Next, treat the fuel left in the tank. The ethanol-mix fuel in the tank will be setting there and trying to separate all winter and the water that comes out will sink to the bottom of the tank where the fuel pickup is located. That water will be the first thing that will go into your fuel system when trying to start the engine in spring; The easy way to avoid this is to put fuel stabilizer in the tank like is done in lawn mowers, weed wackers and leaf blowers. The stabilizer, says Yamaha, prevents the fuel from separating so no water goes into the cylinders.
Batteries, if left in the boat, do not like cold weather. If the boat battery gets fully discharged in winter, it can freeze and could crack the housing. If your boat is stored outside, it’s recommended to remove the battery and store it inside where it can’t freeze. Yamaha also suggests putting a trickle charger on it over the winter as it can keep the battery at or near full charge so it will be ready to start the motor in spring.
It’s also a good idea to change your four-stroke outboard oil to get rid of dirt and acids that may have accumulated inside. There are videos on motor company websites showing how to do this job. It’s far from a fun job as you’ll need a collector pan, funnel and filter. Once the oil is drained, the next problem is what to do with the old oil. If there’s not a recycling place that will take the oil, you may want to ask your local service station where you may take your vehicle for a lube and oil change. Or take it to the dealer where you bought the car or truck and ask the service manager.
This may be a good time to also to change the lower unit gear oil. Another unpleasant task. Again, check the website to see how it’s done. West Marine also has a video on this task.

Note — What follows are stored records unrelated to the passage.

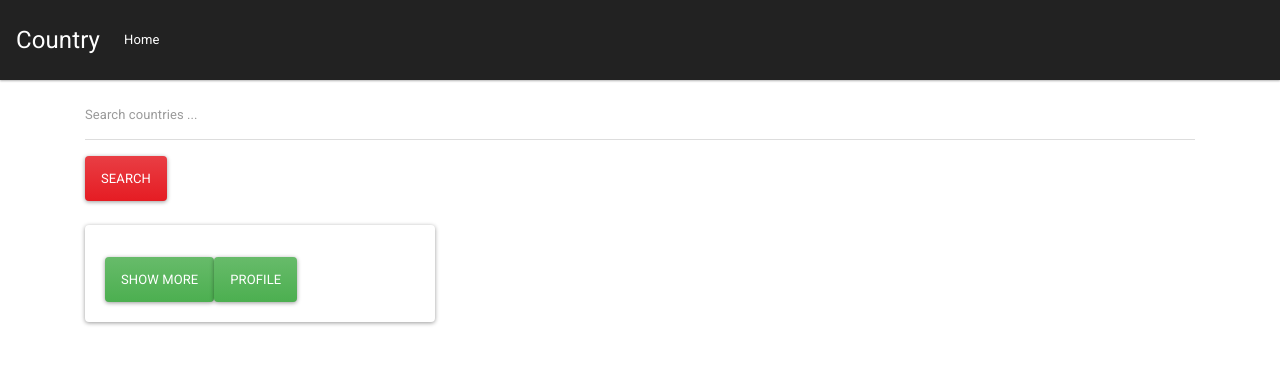
Repository: abdelhak-f/Countries_React
Page: / (app in client/)
An editor plug-in stored every save of this project. The page is shown before and after the next save, followed by the edit.
The browser window is 1280 px wide. The pictures show the whole page.
The page's requests for data from a server got no answer. The project was rebuilt for these pictures with package versions that can differ from the ones it lists, and the page was loaded fresh each time. No one was signed in, and anything a server would have sent is missing.

Above is the page before, as saved 2021-05-06 12:07:16.

After the next save:
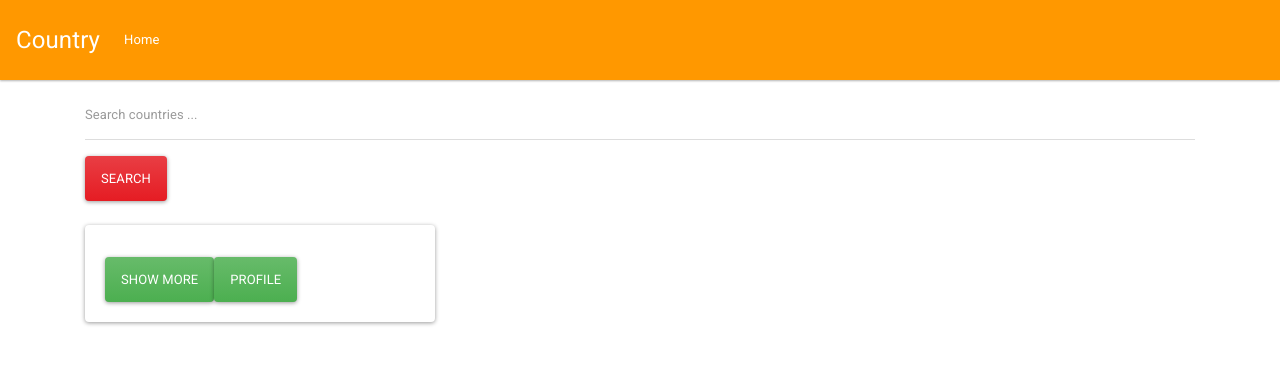
Saved 11 s later.
--- a/client/src/components/partials/Navbar.jsx
+++ b/client/src/components/partials/Navbar.jsx
@@ -3,7 +3,7 @@ import React from 'react';
 export default function Navbar() {
   return (
     <>
-    <nav className="navbar navbar-expand-sm navbar-dark bg-dark">
+    <nav className="navbar navbar-expand-sm navbar-dark bg-warning">
         <a className="navbar-brand" href="#">Country</a>
         <button className="navbar-toggler d-lg-none" type="button" data-toggle="collapse" data-target="#collapsibleNavId" aria-controls="collapsibleNavId"
             aria-expanded="false" aria-label="Toggle navigation">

Nick Hromiak has been an outdoors and automotive writer for over 30 years. He's been published in numerous national and state-wide outdoor magazines and newspapers.